While being incredibly sad, What Remains of Edith Finch isn’t pessimistic. It deals with tragedy and doesn’t ignore its nature. But it doesn’t ignore the potential of life leading there either. Running away from tragedy won’t make you more happy, but accepting that tragedy is a part of life won’t make it any less sad. At the end, the journey you have undertaken in What Remains of Edith Finch is both a fantastical one and an incredible balanced one.
A multitude of coherent personal universes
What Remains of Edith Finch is telling a story. You will advance in the game without meeting real obstacles to your progression. In a way, What Remains of Edith Finch is closer to an interactive movie than a traditional game. Yes, it is even more removed from the traditional video game experience than a Telltale game is.
And in a way I wish at was a bit less so. I wish there was some choice. Some bonus content you can access by taking a different road or by succeeding or failing at things. Because it would make What Remains of Edith Finch more re-playable. But also because it would give Edith’s actions more impact and therefore the gaming experience will be more immersive for the person holding the controller.
Still, credit should be given where credit is due. What Remains of Edith Finch would not have worked without the video game media. First, the first person point of view works wonderfully well for the insertion. But that’s not all.
The video game medium allows the narration to develop and present the diversity of the character’s psyche and of their story wonderfully. There is Barabara’s story inspired by survival horror games and comic books. There is Lewis’s fantasy story. There is Sam’s story being told through pictures you are taking…
Not only are the different mediums incredibly compelling but the environments you visit are enchanting. There are a lot of details in there. Some of them helping you by shedding light on some of mysteries of the house. It helps with understanding what is true and not true in the stories told by the most unreliable narrators. But the environment will also tells you who the Finches were. How close they were to each other.

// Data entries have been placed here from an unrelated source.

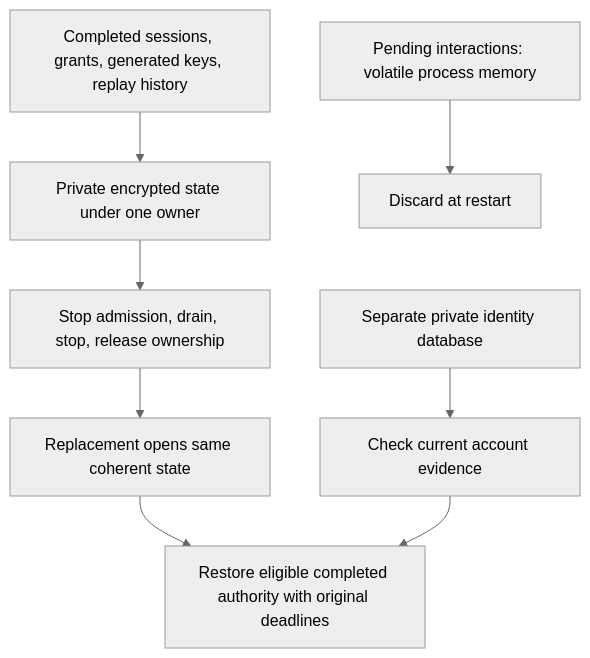
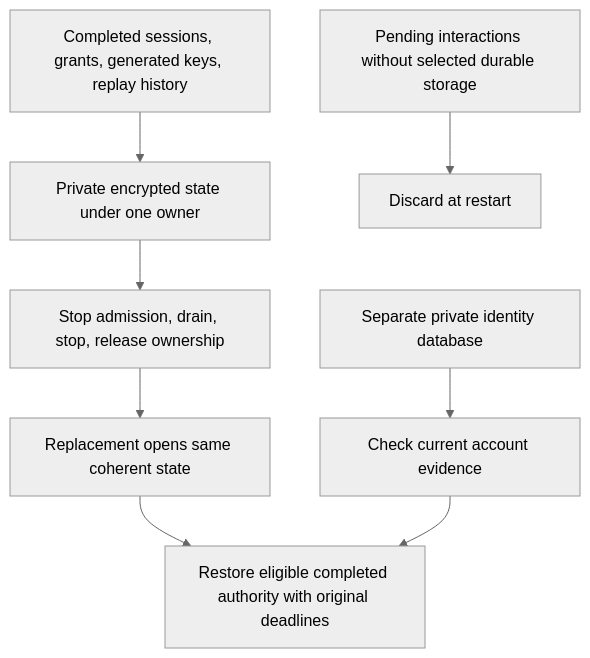
Before and after one commit to authcrunch/authcrunch.github.io: the diagram in docs/operations/runtime-state.md, drawn with Mermaid (neutral theme). The commit also changed other lines of this file and 122 other files, not shown here.

````diff
--- a/docs/operations/runtime-state.md
+++ b/docs/operations/runtime-state.md
@@ -39,12 +39,12 @@
 ```mermaid
 flowchart TD
   accTitle: Only completed authority crosses a controlled restart
-  accDescr: One runtime owns the private state directory and commits completed state synchronously. A full stop/start releases ownership before restoration. Restored credentials keep original expiry and replay history. Pending login, enrollment, consent interactions, and cross-device work remain volatile, while the local identity database is a separate artifact.
+  accDescr: This diagram shows root snapshot storage. One runtime owns the private directory and commits completed state synchronously. A full stop/start releases ownership before restoration, preserving original expiry and replay history. Unselected pending workflows remain volatile. Optional named OAuth, signup, ticket and refresh backends own separate records; identity databases are also separate artifacts.
   C["Completed sessions, grants, generated keys, replay history"] --> S["Private encrypted state under one owner"]
   S --> O["Stop admission, drain, stop, release ownership"]
   O --> R["Replacement opens same coherent state"]
   R --> V["Restore eligible completed authority with original deadlines"]
-  P["Pending interactions: volatile process memory"] --> X["Discard at restart"]
+  P["Pending interactions without selected durable storage"] --> X["Discard at restart"]
   D["Separate private identity database"] --> E["Check current account evidence"]
   E --> V
 ```
````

It is beautiful to use the environment as a tool of storytelling. It is even more so if we consider that only the video game media actually allows you to enjoy this at its fullest. Indeed, it is the only one allowing you to explore the Finches’ house at your leisure.
In addition, the fact that you control the hands and vision of Edith really creates the illusion that you are living the meaningful moments. Mind you I played the game on a shitty TV that couldn’t be placed worse in the room in term of luminosity, and yet at the end of the game my eyes stung a little (and not from the shitty light).
If you are not hoping for a video game experience with a challenging or interesting gameplay, I highly recommend you What Remains of Edith Finch. It’s an emotional experience that will stay with you once you have finish it. I would say that the game, even if you are playing it very slowly, shouldn’t take you more than 5 hours to complete. So if you have a free afternoon and want a ride into the meaning of death, family ties, and ultimately the beauty of life, give What Remains of Edith Finch a try. I really think it won’t disappoint.